Although it was previously thought that cannabis was not a drug of addiction, it is now recognized that cannabis use can lead to substance dependence, according to the internationally accepted DSM-IV definition of ‘substance dependence’ . .
With this knowledge in mind, Rick could possibly display withdrawal symptoms such as • Irritability
• Compulsion to smoke Cannabis
1 presenting problem
Rick: Rick appears to have substance use disorder traits; his drug of choice is Cannabis. Rick appears to be in the stage of contemplation:
Although Rick’s motivation is high and he indicates legitimately wants to cease his cannabis use, he is unsure that he will actually be able to stop. Rick appears to have a low self esteem and a lack of confidence in successfully remaining abstinence from cannabis.
Prochaska & Prochaska (1999) argue that contemplators are very ambivalent about changing; they also evaluate the pros as about equal to the cons. This appears to ring true in Rick’s case. Rick could also be hesitant about changing and appears to be unsure if altering his drug use will actually help his life situation at present.
Rick fears he cannot cope without drugs.
2. stage of change
How to help contemplators? Craving evidence. Applying the process that is appropriate to ricks stage of change is important.
Motivational interviewing techniques such as supporting his self- efficacy might be very useful as a specific intervention strategy. Helping Rick to believe that he has the potential to change may become a self fulfilling prophecy. (Miller & Rollnick,(2002)
Behavior change tends to occur when the pros and cons (benefits and costs) of doing a particular thing are weighed up and the costs are seen to be too high. But if the benefits outweigh the costs, the behavior continues. Sometimes a decision or resolution to change behavior is difficult to make and keep because of ambivalence. Rick will be better supported in making his decision regarding change if he is supported in weighing up the costs versus the benefits of his drug use. and sub-consciously made a decision to continue smoking.
As previously stated Rick does want to stop his cannabis use, he just might not know how to. When people struggle to grasp how to change, they may not recover from their extreme behavior problems. (Prochaska& Prochaska, 1999)
Intervention strategies may include:
• Further assessment i
• Refer to psychologist for further counseling and diagnosis.
• Refer to a general practitioner

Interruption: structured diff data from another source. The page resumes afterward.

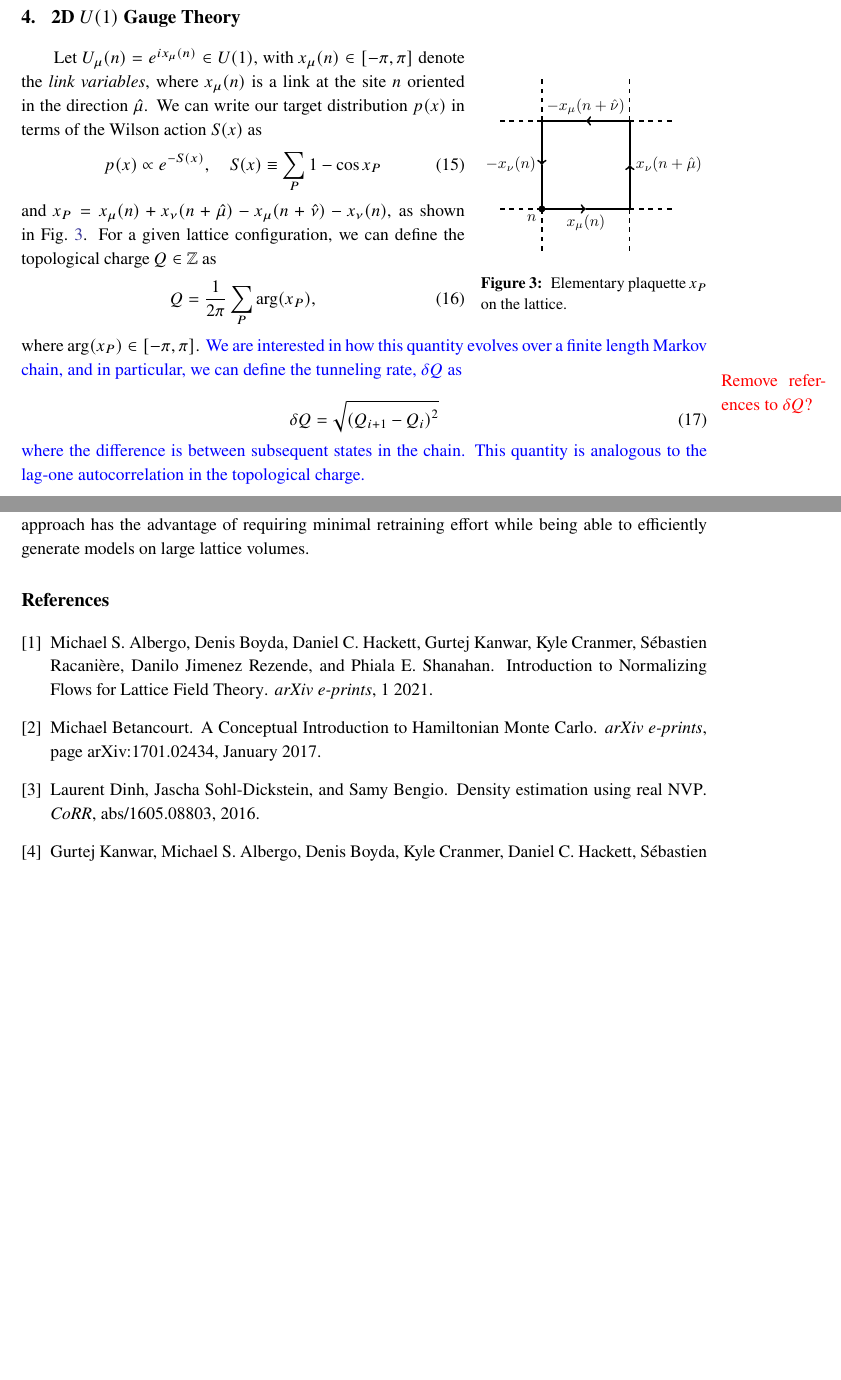
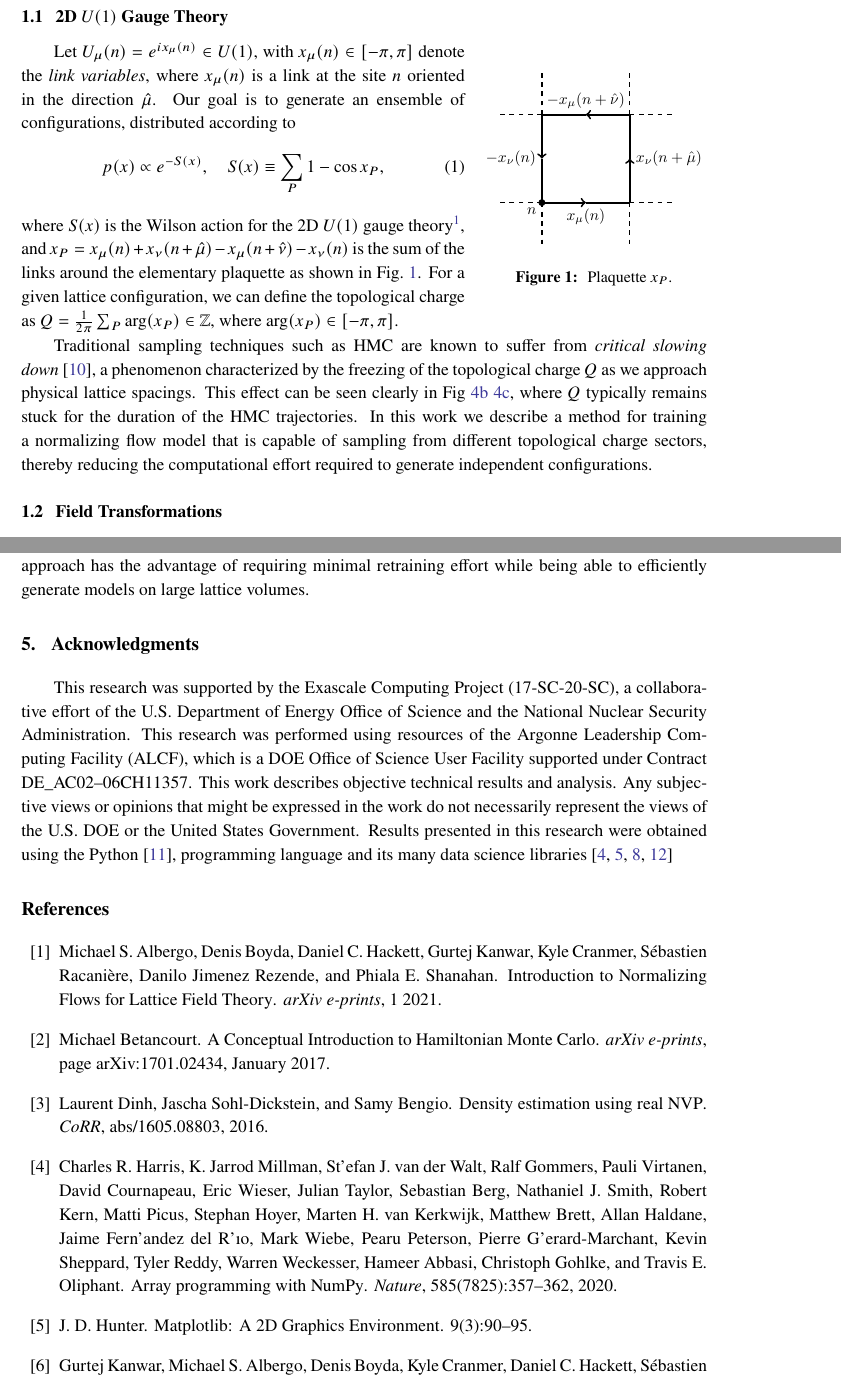
Before and after one commit to nftqcd/fthmc-Lattice2021, a LaTeX document (main.tex, which reads main.bib): two parts of pages 4 and 6 of 6 before the commit and two parts of pages 2 and 6 of 7 after it, joined at a grey line, cut so that both start at the same text, the shorter picture padded with empty space. Compiled offline with pdfLaTeX.

Commit message:
Updates to draft

```diff
--- a/main.bib
+++ b/main.bib
@@ -92,0 +114,8 @@ archivePrefix = {arXiv},
+@article{matplotlib,
+  title = {Matplotlib: A {{2D Graphics Environment}}},
+  author = {Hunter, J. D.},
+  date = {2007},
+  journaltitle = {Computing in Science Engineering},
+  volume = {9},
+  number = {3},
+  pages = {90--95},
@@ -92,0 +132,13 @@ archivePrefix = {arXiv},
+  version = {v0.8.1},
+  keywords = {\#nosource}
+}
+@article{numpyharris2020array,
+  title = {Array Programming with {{NumPy}}},
+  author = {Harris, Charles R. and Millman, K. Jarrod and van der Walt, St'efan J. and Gommers, Ralf and Virtanen, Pauli and Cournapeau, David and Wieser, Eric and Taylor, Julian and Berg, Sebastian and Smith, Nathaniel J. and Kern, Robert and Picus, Matti and Hoyer, Stephan and van Kerkwijk, Marten H. and Brett, Matthew and Haldane, Allan and del R'ıo, Jaime Fern'andez and Wiebe, Mark and Peterson, Pearu and G'erard-Marchant, Pierre and Sheppard, Kevin and Reddy, Tyler and Weckesser, Warren and Abbasi, Hameer and Gohlke, Christoph and Oliphant, Travis E.},
+  date = {2020-09},
+  journal = {Nature},
+  journaltitle = {Nature},
+  volume = {585},
+  number = {7825},
+  year = {2020},
+  pages = {357--362},
--- a/main.tex
+++ b/main.tex
@@ -65,6 +65,75 @@
 \begin{document}
 \maketitle
 \section{\label{sec:intro}Introduction}
+\subsection{%
+    \label{subsec:gauge_theory}%
+    2D \texorpdfstring{\(U(1)\)}{U(1)} Gauge Theory
+}
+%
+\begin{wrapfigure}{r}{.33\columnwidth}
+  \includegraphics[width=0.33\columnwidth]{assets/plaq.pdf}
+  \caption{\label{fig:plaq} Plaquette \(x_{P}\).}
+\end{wrapfigure}
+%
+Let \(U_{\mu}(n) = e^{i x_{\mu}(n)}\in U(1)\), with \(x_{\mu}(n)\in [-\pi,
+\pi]\) denote the \emph{link variables}, where \(x_{\mu}(n)\) is a link at the
+site \(n\) oriented in the direction \(\hat{\mu}\).
+%
+Our goal is to generate an ensemble of configurations, distributed according to
+% %
+% For the 2D \(U(1)\) gauge theory on a square lattice with periodic boundary
+% conditions, we can write the target distribution
+% We can write our target distribution \(p(x)\) in terms of the Wilson action
+% \(S(x)\) as
+%
+\begin{equation}
+    p(x)\propto e^{-S(x)},\quad S(x) \equiv \sum_{P} 1 - \cos x_{P},
+\end{equation}
+%
+where $S(x)$ is the Wilson action for the 2D \(U(1)\) gauge
+theory\footnote{Explicitly, on a square lattice with periodic boundary
+conditions.}, and \(x_{P} = x_{\mu}(n) + x_{\nu}(n+\hat{\mu}) -
+x_{\mu}(n+\hat{\nu}) - x_{\nu}(n)\) is the sum of the links around the
+elementary plaquette as shown in Fig.~\ref{fig:plaq}.
+%
+For a given lattice configuration, we can define the topological charge as \(Q
+= \frac{1}{2\pi}\sum_{P}\mathrm{arg}(x_{P}) \in\mathbb{Z}\), where
+\(\mathrm{arg}(x_{P})\in [-\pi, \pi]\).
+% \begin{equation}
+%     Q = \frac{1}{2\pi}\sum_{P}\mathrm{arg}(x_{P}),\text{where}\quad
+%     \mathrm{arg}(x_{P})\in[-\pi,\pi].
+% \end{equation}
+%
+
+Traditional sampling techniques such as HMC are known to suffer from
+\emph{critical slowing down}~\cite{Schaefer:2010hu}, a phenomenon characterized
+by the freezing of the topological charge \(Q\) as we approach physical lattice
+spacings.
+%
+This effect can be seen clearly in Fig~\ref{subfig:q8}~\ref{subfig:q16}, where
+\(Q\) typically remains stuck for the duration of the HMC trajectories.
+%
+In this work we describe a method for training a normalizing flow model that is
+capable of sampling from different topological charge sectors, thereby reducing
+the computational effort required to generate independent configurations.
+%
+% The most commonly used approach, Hamiltonian Monte Carlo (HMC), is
+% This can be seen in the samplers inability to mix between different
+% \textcolor{blue}{We are interested in how this quantity evolves over a finite length Markov
+% chain, and in particular, we can define the tunneling rate, \(\delta Q\) as}
+
+% \marginpar{\color{red}{Remove references to \(\delta Q\)?}}
+% %
+% \begin{equation}
+%     \delta Q = \sqrt{\left(Q_{i+1} - Q_{i}\right)^{2}}
+% \end{equation}
+% %
+% \textcolor{blue}{where the difference is between subsequent states in the chain.}
+% %
+% \textcolor{blue}{This quantity is analogous to the lag-one autocorrelation in the
+% topological charge.}
+\subsection{\label{subsec:ft}Field Transformations}
+%
 For a random variable \(z\) with a given distribution \(z \sim r(z)\), and an
 invertible function \(x = f(z)\) with \(z = f^{-1}(x)\), we can use the change
 of variables formula to write
@@ -233,49 +302,3 @@ algorithm~\cite{Betancourt:2017}.
 \end{enumerate}
 
 
-\section{%
-    \label{sec:gauge_theory}%
-    2D \texorpdfstring{\(U(1)\)}{U(1)} Gauge Theory
-}
-%
-\begin{wrapfigure}{r}{.33\columnwidth}
-  \includegraphics[width=0.33\columnwidth]{assets/plaq.pdf}
-  \caption{\label{fig:plaq} Elementary plaquette \(x_{P}\) on the lattice.}
-\end{wrapfigure}
-%
-Let \(U_{\mu}(n) = e^{i x_{\mu}(n)}\in U(1)\), with \(x_{\mu}(n)\in [-\pi,
-\pi]\) denote the \emph{link variables}, where \(x_{\mu}(n)\) is a link at the
-site \(n\) oriented in the direction \(\hat{\mu}\).
-%
-We can write our target distribution \(p(x)\) in terms of the Wilson action
-\(S(x)\) as
-%
-\begin{equation}
-    p(x)\propto e^{-S(x)},\quad S(x) \equiv \sum_{P} 1 - \cos x_{P}
-\end{equation}
-%
-and \(x_{P} = x_{\mu}(n) + x_{\nu}(n+\hat{\mu}) - x_{\mu}(n+\hat{\nu}) -
-x_{\nu}(n)\), as shown in Fig.~\ref{fig:plaq}.
-%
-For a given lattice configuration, we can define the topological charge
-\(Q\in\mathbb{Z}\) as
-%
-\begin{equation}
-    Q = \frac{1}{2\pi}\sum_{P}\mathrm{arg}(x_{P}),
-\end{equation}
-%
-where \(\mathrm{arg}(x_{P})\in[-\pi,\pi]\).
-%
-\textcolor{blue}{We are interested in how this quantity evolves over a finite length Markov
-chain, and in particular, we can define the tunneling rate, \(\delta Q\) as}
-
-\marginpar{\color{red}{Remove references to \(\delta Q\)?}}
-%
-\begin{equation}
-    \delta Q = \sqrt{\left(Q_{i+1} - Q_{i}\right)^{2}}
-\end{equation}
-%
-\textcolor{blue}{where the difference is between subsequent states in the chain.}
-%
-\textcolor{blue}{This quantity is analogous to the lag-one autocorrelation in the
-topological charge.}
@@ -335,6 +365,30 @@ of our new network with the previously trained values.
 This approach has the advantage of requiring minimal retraining effort while
 being able to efficiently generate models on large lattice volumes.
 
+\section{\label{sec:ack}Acknowledgments}
+%
+This research was supported by the Exascale Computing Project (17-SC-20-SC), a
+collaborative effort of the U.S. Department of Energy Office of Science and the
+National Nuclear Security Administration.
+%
+This research was performed using resources of the Argonne Leadership Computing
+Facility (ALCF), which is a DOE Office of Science User Facility supported under
+Contract DE\_AC02--06CH11357.
+%
+This work describes objective technical results and analysis.
+%
+Any subjective views or opinions that might be expressed in the work do not
+necessarily represent the views of the U.S. DOE or the United States
+Government.
+%
+Results presented in this research were obtained using the Python
+\citep{van1995python}, programming language and its many data science libraries
+\cite{%
+    matplotlib,
+    numpyharris2020array,
+    seaborn_michael_waskom_2017_883859,
+    ipython4160251%
+}
 
 % \begin{thebibliography}{99}
 \bibliography{main}
```
Also changed, not shown: main.pdf, main.bib (47 more changed lines), main.tex (19 more changed lines).
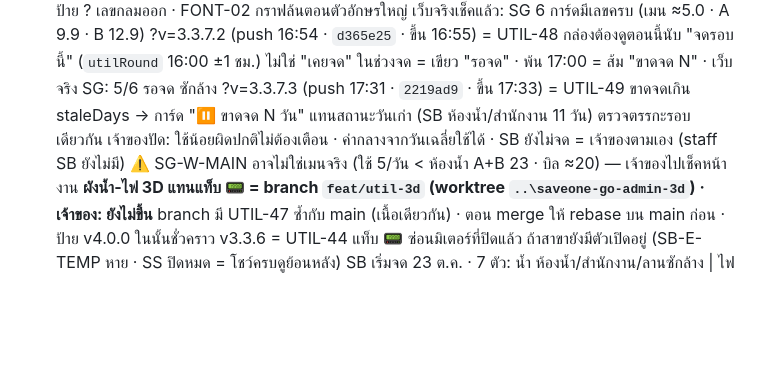
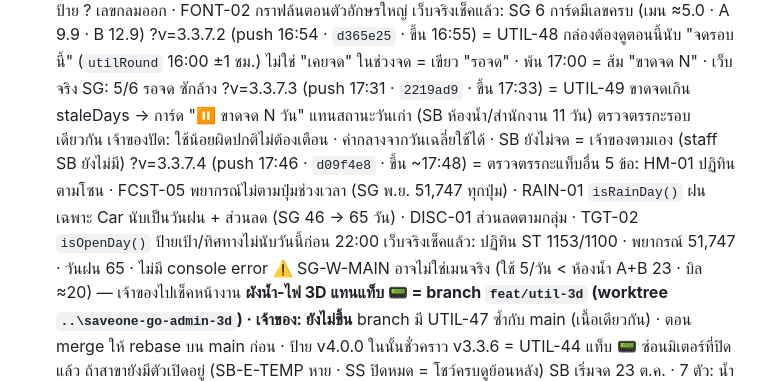
Before and after one commit to GenZeus-web/saveone-go-admin, a Markdown page: CLAUDE.md, the part around the change. GitHub-like rendering; blank space fills up the shorter version.

Commit message:
Status: v3.3.7.4 logic fixes live (docs)
Co-Authored-By: Claude Opus 5.5 <noreply@anthropic.com>

```diff
--- a/CLAUDE.md
+++ b/CLAUDE.md
@@ -156,6 +156,9 @@ CSS: `night.css` ต้องหลัง `screens.css` · `responsive.css` ต
     ในช่วงจด = เขียว "รอจด" · พ้น 17:00 = ส้ม "ขาดจด N" · เว็บจริง SG: 5/6 รอจด ซักล้าง
   ?v=3.3.7.3 (push 17:31 · `2219ad9` · ขึ้น 17:33) = UTIL-49 ขาดจดเกิน staleDays → การ์ด "⏸ ขาดจด N วัน" แทนสถานะวันเก่า (SB ห้องน้ำ/สำนักงาน 11 วัน)
     ตรวจตรรกะรอบเดียวกัน เจ้าของปัด: ใช้น้อยผิดปกติไม่ต้องเตือน · ค่ากลางจากวันเฉลี่ยใช้ได้ · SB ยังไม่จด = เจ้าของตามเอง (staff SB ยังไม่มี)
+  ?v=3.3.7.4 (push 17:46 · `d09f4e8` · ขึ้น ~17:48) = ตรวจตรรกะแท็บอื่น 5 ข้อ: HM-01 ปฏิทินตามโซน · FCST-05 พยากรณ์ไม่ตามปุ่มช่วงเวลา (SG พ.ย. 51,747 ทุกปุ่ม)
+    · RAIN-01 `isRainDay()` ฝนเฉพาะ Car นับเป็นวันฝน + ส่วนลด (SG 46 → 65 วัน) · DISC-01 ส่วนลดตามกลุ่ม · TGT-02 `isOpenDay()` ป้ายเป้า/ทิศทางไม่นับวันนี้ก่อน 22:00
+    เว็บจริงเช็คแล้ว: ปฏิทิน ST 1153/1100 · พยากรณ์ 51,747 · วันฝน 65 · ไม่มี console error
     ⚠️ SG-W-MAIN อาจไม่ใช่เมนจริง (ใช้ 5/วัน < ห้องน้ำ A+B 23 · บิล ≈20) — เจ้าของไปเช็คหน้างาน
   **ผังน้ำ-ไฟ 3D แทนแท็บ 📟 = branch `feat/util-3d` (worktree `..\saveone-go-admin-3d`) · เจ้าของ: ยังไม่ขึ้น**
     branch มี UTIL-47 ซ้ำกับ main (เนื้อเดียวกัน) · ตอน merge ให้ rebase บน main ก่อน · ป้าย v4.0.0 ในนั้นชั่วคราว
```
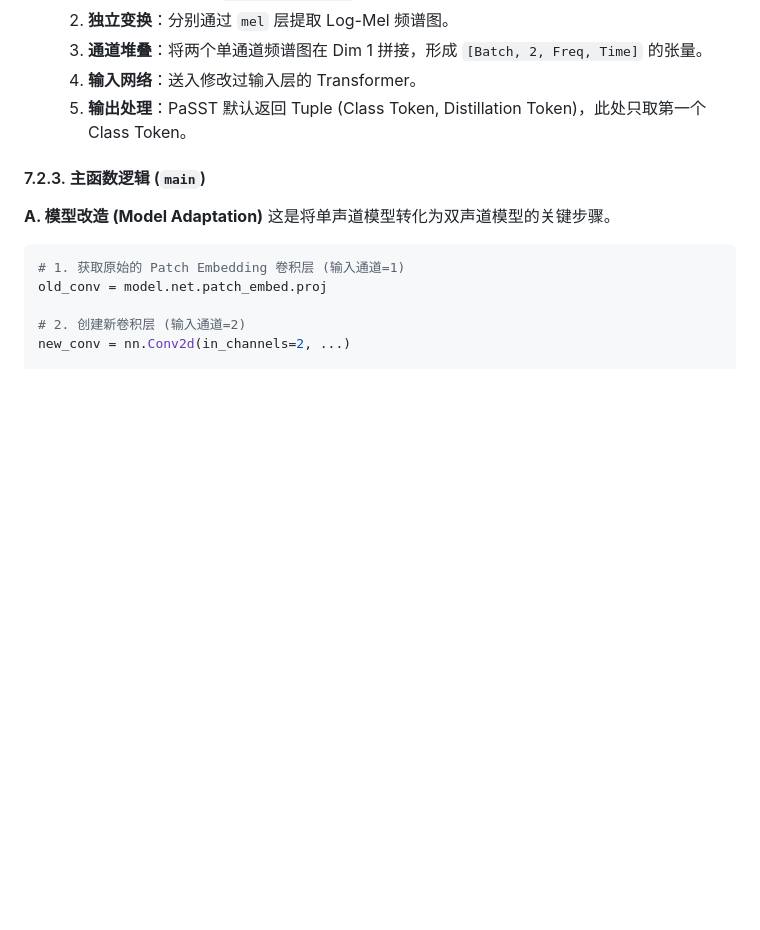
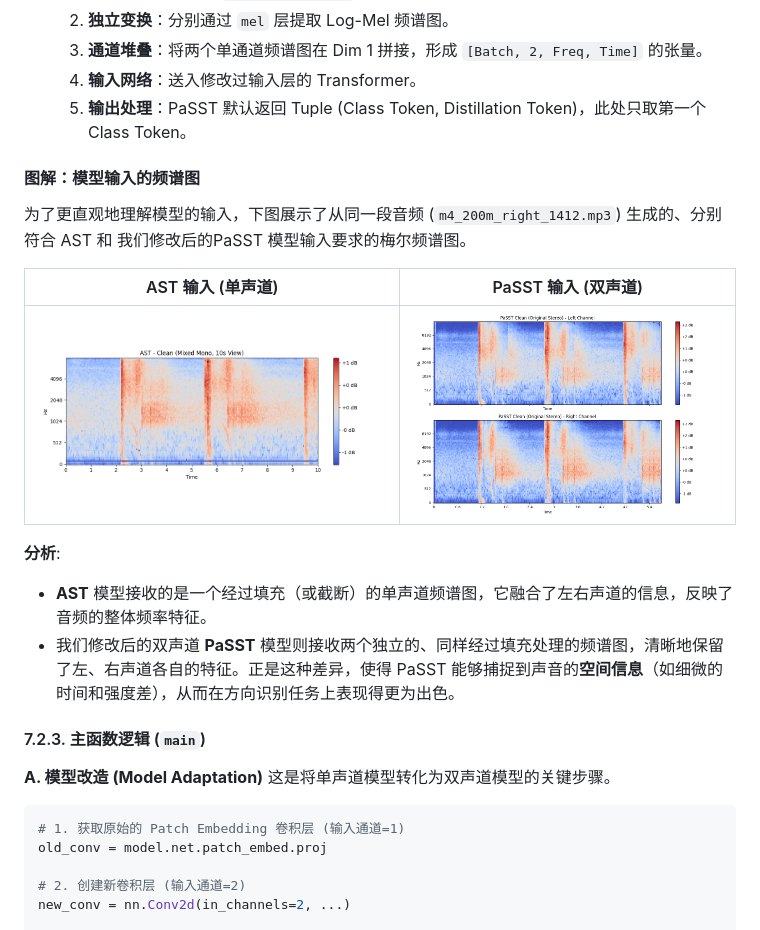
Before and after one commit to stlin256/pubg_weapon_system, a Markdown page: docs/sounds_model_GUIDE.md, the part around the change. Rendered like a GitHub page; blank space fills up the shorter version.

```diff
--- a/docs/sounds_model_GUIDE.md
+++ b/docs/sounds_model_GUIDE.md
@@ -300,6 +300,17 @@ python -m src.sound_recognition.evaluate
     4.  **输入网络**：送入修改过输入层的 Transformer。
     5.  **输出处理**：PaSST 默认返回 Tuple (Class Token, Distillation Token)，此处只取第一个 Class Token。
 
+#### **图解：模型输入的频谱图**
+为了更直观地理解模型的输入，下图展示了从同一段音频 (`m4_200m_right_1412.mp3`) 生成的、分别符合 AST 和 我们修改后的PaSST 模型输入要求的梅尔频谱图。
+
+| AST 输入 (单声道) | PaSST 输入 (双声道) |
+| :---: | :---: |
+| ![AST 模型输入频谱图](../imgs/ast_clean_10s.png) | ![PaSST 模型输入频谱图](../imgs/passt_clean_stereo.png) |
+
+**分析**:
+*   **AST** 模型接收的是一个经过填充（或截断）的单声道频谱图，它融合了左右声道的信息，反映了音频的整体频率特征。
+*   我们修改后的双声道 **PaSST** 模型则接收两个独立的、同样经过填充处理的频谱图，清晰地保留了左、右声道各自的特征。正是这种差异，使得 PaSST 能够捕捉到声音的**空间信息**（如细微的时间和强度差），从而在方向识别任务上表现得更为出色。
+
 #### 7.2.3. 主函数逻辑 (`main`)
 
 **A. 模型改造 (Model Adaptation)**
```
Also changed, not shown: docs/SOUNDS_REPORT.md (+8 -0 lines), imgs/Mel-Spectrogram_stereo.png (added), imgs/passt_padded_stereo.png, tex/imgs/Log-Mel.png (deleted), tex/imgs/Mel-Spectrogram_stereo.png (added), 2 other files.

Referring Rick to a medical professional may be appropriate for diagnosis and treatment for anxiety, depression and or significant mental health concern.
• Marijuana’s Anonymous
Self help group such as Marijuana’s anonymous may help Rick to identify with other Cannabis users. • Referral to drug and alcohol rehabilitation residential facility. • Referral to alcohol and drug services re: harm minimisation programs. • To elevate Rick’s concern with his partner relationship counseling may be in order. •
According to Orford (2000) the excessive appetite model of addiction describes marijuana as the most used psychoactive drug in the world, and withdrawal symptoms are reported to be prevailing among cannabis smokers. With this in mind, this young man’s care plan may be more suited to one of an extensive nature. As opposed, to brief intervention.
Jim orford’s paper based on the excessive appetite model of addiction, describes cannabis as the most used psychoactive drug in the world and that withdrawal symptoms are prevalent among cannabis smokers.
This client is in pre- contemplation.
Lesley does not see that her drinking may be affecting her health. For several months now Lesley consumes an average of 8 standard drinks per day. The NHMRC Australian Alcohol Guidelines recommend that to minimize harm:...